TASK OBJECTIVE :: Count, in the data that follows, every line with the string "search", and give that count as the whole reply.

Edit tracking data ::

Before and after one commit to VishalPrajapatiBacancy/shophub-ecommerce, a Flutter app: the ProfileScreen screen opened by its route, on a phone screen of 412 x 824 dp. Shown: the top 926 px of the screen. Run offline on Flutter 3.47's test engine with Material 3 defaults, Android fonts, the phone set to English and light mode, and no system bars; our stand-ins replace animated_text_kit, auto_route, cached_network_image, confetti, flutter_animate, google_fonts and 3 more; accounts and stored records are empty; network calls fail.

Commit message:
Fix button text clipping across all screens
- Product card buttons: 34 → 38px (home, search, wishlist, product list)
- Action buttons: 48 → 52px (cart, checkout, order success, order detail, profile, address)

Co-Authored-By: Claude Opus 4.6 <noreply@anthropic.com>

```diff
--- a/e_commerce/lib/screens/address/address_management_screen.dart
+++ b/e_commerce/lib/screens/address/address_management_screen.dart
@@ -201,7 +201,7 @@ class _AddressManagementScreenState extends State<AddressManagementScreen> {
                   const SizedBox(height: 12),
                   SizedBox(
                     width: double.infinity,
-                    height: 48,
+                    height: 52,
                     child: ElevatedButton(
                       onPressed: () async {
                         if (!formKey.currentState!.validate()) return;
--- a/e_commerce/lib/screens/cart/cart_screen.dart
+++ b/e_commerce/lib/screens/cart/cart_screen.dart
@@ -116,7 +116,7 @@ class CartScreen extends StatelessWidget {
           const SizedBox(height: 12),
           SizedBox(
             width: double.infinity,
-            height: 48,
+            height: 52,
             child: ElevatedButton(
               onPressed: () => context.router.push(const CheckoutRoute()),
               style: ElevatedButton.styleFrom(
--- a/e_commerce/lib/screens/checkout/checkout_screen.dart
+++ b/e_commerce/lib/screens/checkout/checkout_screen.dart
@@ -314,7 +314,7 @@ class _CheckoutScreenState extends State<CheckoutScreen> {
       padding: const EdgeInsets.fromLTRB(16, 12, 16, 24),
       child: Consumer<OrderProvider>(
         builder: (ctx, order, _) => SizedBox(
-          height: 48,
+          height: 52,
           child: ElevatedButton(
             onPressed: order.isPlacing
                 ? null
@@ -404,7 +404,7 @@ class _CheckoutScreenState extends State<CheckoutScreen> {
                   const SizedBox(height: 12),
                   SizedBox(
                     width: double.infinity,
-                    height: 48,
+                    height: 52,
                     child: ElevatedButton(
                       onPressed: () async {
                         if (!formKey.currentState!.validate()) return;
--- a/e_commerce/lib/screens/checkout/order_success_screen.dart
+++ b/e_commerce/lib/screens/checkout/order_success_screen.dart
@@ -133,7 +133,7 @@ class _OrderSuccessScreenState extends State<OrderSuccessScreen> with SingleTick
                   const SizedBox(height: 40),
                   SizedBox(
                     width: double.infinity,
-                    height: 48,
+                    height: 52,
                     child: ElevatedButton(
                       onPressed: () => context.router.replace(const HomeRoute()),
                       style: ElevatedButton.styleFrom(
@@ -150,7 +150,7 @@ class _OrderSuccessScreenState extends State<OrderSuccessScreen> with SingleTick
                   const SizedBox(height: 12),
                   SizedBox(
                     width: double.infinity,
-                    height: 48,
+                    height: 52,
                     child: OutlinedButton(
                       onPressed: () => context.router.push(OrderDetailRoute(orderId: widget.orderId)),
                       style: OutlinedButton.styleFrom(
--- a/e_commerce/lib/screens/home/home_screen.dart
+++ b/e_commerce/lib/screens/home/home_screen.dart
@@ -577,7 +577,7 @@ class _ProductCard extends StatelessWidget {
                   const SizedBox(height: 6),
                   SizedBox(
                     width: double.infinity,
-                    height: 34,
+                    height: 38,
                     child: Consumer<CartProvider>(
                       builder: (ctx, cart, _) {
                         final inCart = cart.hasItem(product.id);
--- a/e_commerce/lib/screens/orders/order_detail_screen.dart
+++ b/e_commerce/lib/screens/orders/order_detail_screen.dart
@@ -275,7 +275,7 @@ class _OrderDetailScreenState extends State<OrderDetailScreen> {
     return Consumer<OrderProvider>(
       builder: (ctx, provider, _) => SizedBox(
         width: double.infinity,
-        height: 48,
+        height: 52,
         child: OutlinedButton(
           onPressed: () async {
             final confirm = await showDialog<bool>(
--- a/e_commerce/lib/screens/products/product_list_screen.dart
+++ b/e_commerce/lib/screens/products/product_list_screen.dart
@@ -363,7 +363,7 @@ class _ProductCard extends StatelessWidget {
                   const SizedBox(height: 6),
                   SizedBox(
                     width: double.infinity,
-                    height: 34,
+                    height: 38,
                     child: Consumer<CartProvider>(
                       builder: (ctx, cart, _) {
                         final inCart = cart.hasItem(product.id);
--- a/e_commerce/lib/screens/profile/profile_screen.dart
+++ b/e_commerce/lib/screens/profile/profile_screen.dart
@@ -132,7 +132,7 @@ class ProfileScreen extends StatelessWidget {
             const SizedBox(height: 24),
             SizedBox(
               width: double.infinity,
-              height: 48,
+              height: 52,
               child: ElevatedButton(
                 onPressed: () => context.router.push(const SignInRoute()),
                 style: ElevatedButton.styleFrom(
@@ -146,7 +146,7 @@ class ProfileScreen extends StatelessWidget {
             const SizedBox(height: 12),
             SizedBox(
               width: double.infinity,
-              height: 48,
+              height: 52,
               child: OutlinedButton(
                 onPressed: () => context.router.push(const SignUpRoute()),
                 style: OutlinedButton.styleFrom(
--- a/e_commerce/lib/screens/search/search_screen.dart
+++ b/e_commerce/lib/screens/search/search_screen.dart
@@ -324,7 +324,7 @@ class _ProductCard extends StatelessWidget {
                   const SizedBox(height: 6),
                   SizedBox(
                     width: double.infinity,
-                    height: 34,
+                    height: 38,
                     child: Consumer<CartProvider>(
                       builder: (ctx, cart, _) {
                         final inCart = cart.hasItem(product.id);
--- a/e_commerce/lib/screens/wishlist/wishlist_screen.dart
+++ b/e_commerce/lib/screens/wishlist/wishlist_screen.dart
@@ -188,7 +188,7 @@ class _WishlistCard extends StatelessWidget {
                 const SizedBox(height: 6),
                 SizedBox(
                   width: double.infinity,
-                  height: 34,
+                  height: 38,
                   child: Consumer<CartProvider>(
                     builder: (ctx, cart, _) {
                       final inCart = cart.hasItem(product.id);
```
...
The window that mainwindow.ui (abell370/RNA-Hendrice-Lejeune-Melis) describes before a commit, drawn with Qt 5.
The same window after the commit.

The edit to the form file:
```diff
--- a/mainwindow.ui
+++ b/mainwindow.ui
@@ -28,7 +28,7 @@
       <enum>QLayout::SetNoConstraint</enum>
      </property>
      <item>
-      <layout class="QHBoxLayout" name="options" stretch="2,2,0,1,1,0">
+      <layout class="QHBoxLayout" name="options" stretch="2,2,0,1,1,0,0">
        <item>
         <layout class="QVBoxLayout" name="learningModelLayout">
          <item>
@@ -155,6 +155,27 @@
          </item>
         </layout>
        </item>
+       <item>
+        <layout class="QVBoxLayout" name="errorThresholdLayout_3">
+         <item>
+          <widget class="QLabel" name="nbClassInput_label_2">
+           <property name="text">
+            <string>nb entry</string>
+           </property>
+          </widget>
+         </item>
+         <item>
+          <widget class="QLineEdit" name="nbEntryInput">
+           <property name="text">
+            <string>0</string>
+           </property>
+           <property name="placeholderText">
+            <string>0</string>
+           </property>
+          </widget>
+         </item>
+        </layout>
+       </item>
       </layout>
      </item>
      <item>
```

SOLUTION FOR THIS TASK :: 3